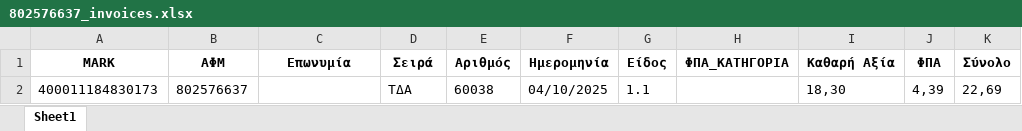
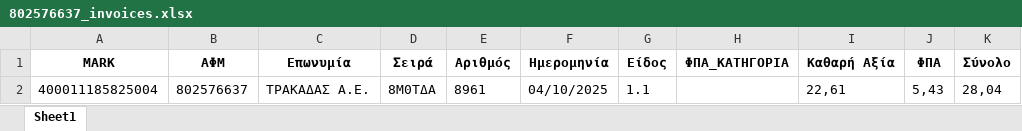
Before and after one commit to douradonis/Firebed_private, an Excel workbook: uploads/802576637_invoices.xlsx, sheet Sheet1, drawn as a sheet; values as stored, in another font and other column widths than the file's, no borders; removed rows and columns are numbered as before the commit, all else as after; the diff names each change by its address in the sheet, - before the commit and + after, or states it on an @@ line.

Commit message:
save & append to excel complete

```diff
--- a/uploads/802576637_invoices.xlsx (sheet Sheet1)
+++ b/uploads/802576637_invoices.xlsx (sheet Sheet1)
-row 2: 400011184830173 | 802576637 |  | TΔA | 60038 | 04/10/2025 | 1.1 |  | 18,30 | 4,39 | 22,69
+row 2: 400011185825004 | 802576637 | ΤΡΑΚΑΔΑΣ Α.Ε. | 8Μ0ΤΔΑ | 8961 | 04/10/2025 | 1.1 |  | 22,61 | 5,43 | 28,04
```
Also changed, not shown: 5 other files.
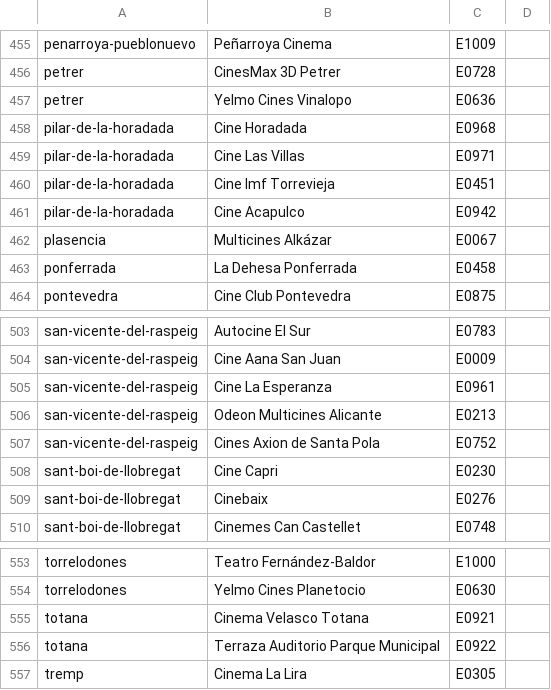
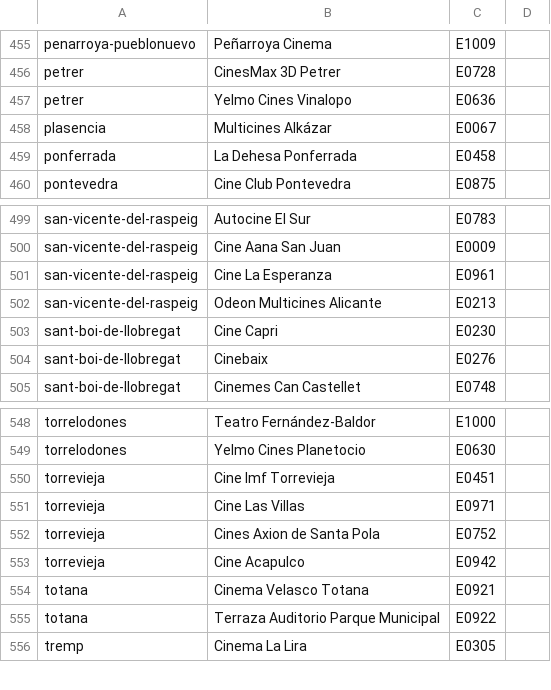
Before and after one commit to pawelkrupinski/movies, a TSV file: geodata/src/main/resources/generated/es-roster/cinemas.tsv, drawn as a sheet; only a part is shown, gaps mark what is left out; removed rows and columns are numbered as before the commit, all else as after; the diff names each change by its address in the sheet, - before the commit and + after, or states it on an @@ line.

```diff
--- a/geodata/src/main/resources/generated/es-roster/cinemas.tsv
+++ b/geodata/src/main/resources/generated/es-roster/cinemas.tsv
-row 458: pilar-de-la-horadada | Cine Horadada | E0968
-row 459: pilar-de-la-horadada | Cine Las Villas | E0971
-row 460: pilar-de-la-horadada | Cine Imf Torrevieja | E0451
-row 461: pilar-de-la-horadada | Cine Acapulco | E0942
-row 507: san-vicente-del-raspeig | Cines Axion de Santa Pola | E0752
+row 550: torrevieja | Cine Imf Torrevieja | E0451
+row 551: torrevieja | Cine Las Villas | E0971
+row 552: torrevieja | Cines Axion de Santa Pola | E0752
+row 553: torrevieja | Cine Acapulco | E0942
```
Also changed, not shown: geodata/src/main/resources/generated/es-roster/pages.tsv, geodata/src/main/resources/generated/es-roster/retired.tsv, 13 other files.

+ + + + +

Problem description ::
Set the entire listing down again, exact in every line, without any pictures.

Exercise result ::
Before and after one commit to douradonis/Firebed_private, an Excel workbook: uploads/802576637_invoices.xlsx, sheet Sheet1, drawn as a sheet; values as stored, in another font and other column widths than the file's, no borders; removed rows and columns are numbered as before the commit, all else as after; the diff names each change by its address in the sheet, - before the commit and + after, or states it on an @@ line.

Commit message:
save & append to excel complete

```diff
--- a/uploads/802576637_invoices.xlsx (sheet Sheet1)
+++ b/uploads/802576637_invoices.xlsx (sheet Sheet1)
-row 2: 400011184830173 | 802576637 |  | TΔA | 60038 | 04/10/2025 | 1.1 |  | 18,30 | 4,39 | 22,69
+row 2: 400011185825004 | 802576637 | ΤΡΑΚΑΔΑΣ Α.Ε. | 8Μ0ΤΔΑ | 8961 | 04/10/2025 | 1.1 |  | 22,61 | 5,43 | 28,04
```
Also changed, not shown: 5 other files.
Before and after one commit to pawelkrupinski/movies, a TSV file: geodata/src/main/resources/generated/es-roster/cinemas.tsv, drawn as a sheet; only a part is shown, gaps mark what is left out; removed rows and columns are numbered as before the commit, all else as after; the diff names each change by its address in the sheet, - before the commit and + after, or states it on an @@ line.

```diff
--- a/geodata/src/main/resources/generated/es-roster/cinemas.tsv
+++ b/geodata/src/main/resources/generated/es-roster/cinemas.tsv
-row 458: pilar-de-la-horadada | Cine Horadada | E0968
-row 459: pilar-de-la-horadada | Cine Las Villas | E0971
-row 460: pilar-de-la-horadada | Cine Imf Torrevieja | E0451
-row 461: pilar-de-la-horadada | Cine Acapulco | E0942
-row 507: san-vicente-del-raspeig | Cines Axion de Santa Pola | E0752
+row 550: torrevieja | Cine Imf Torrevieja | E0451
+row 551: torrevieja | Cine Las Villas | E0971
+row 552: torrevieja | Cines Axion de Santa Pola | E0752
+row 553: torrevieja | Cine Acapulco | E0942
```
Also changed, not shown: geodata/src/main/resources/generated/es-roster/pages.tsv, geodata/src/main/resources/generated/es-roster/retired.tsv, 13 other files.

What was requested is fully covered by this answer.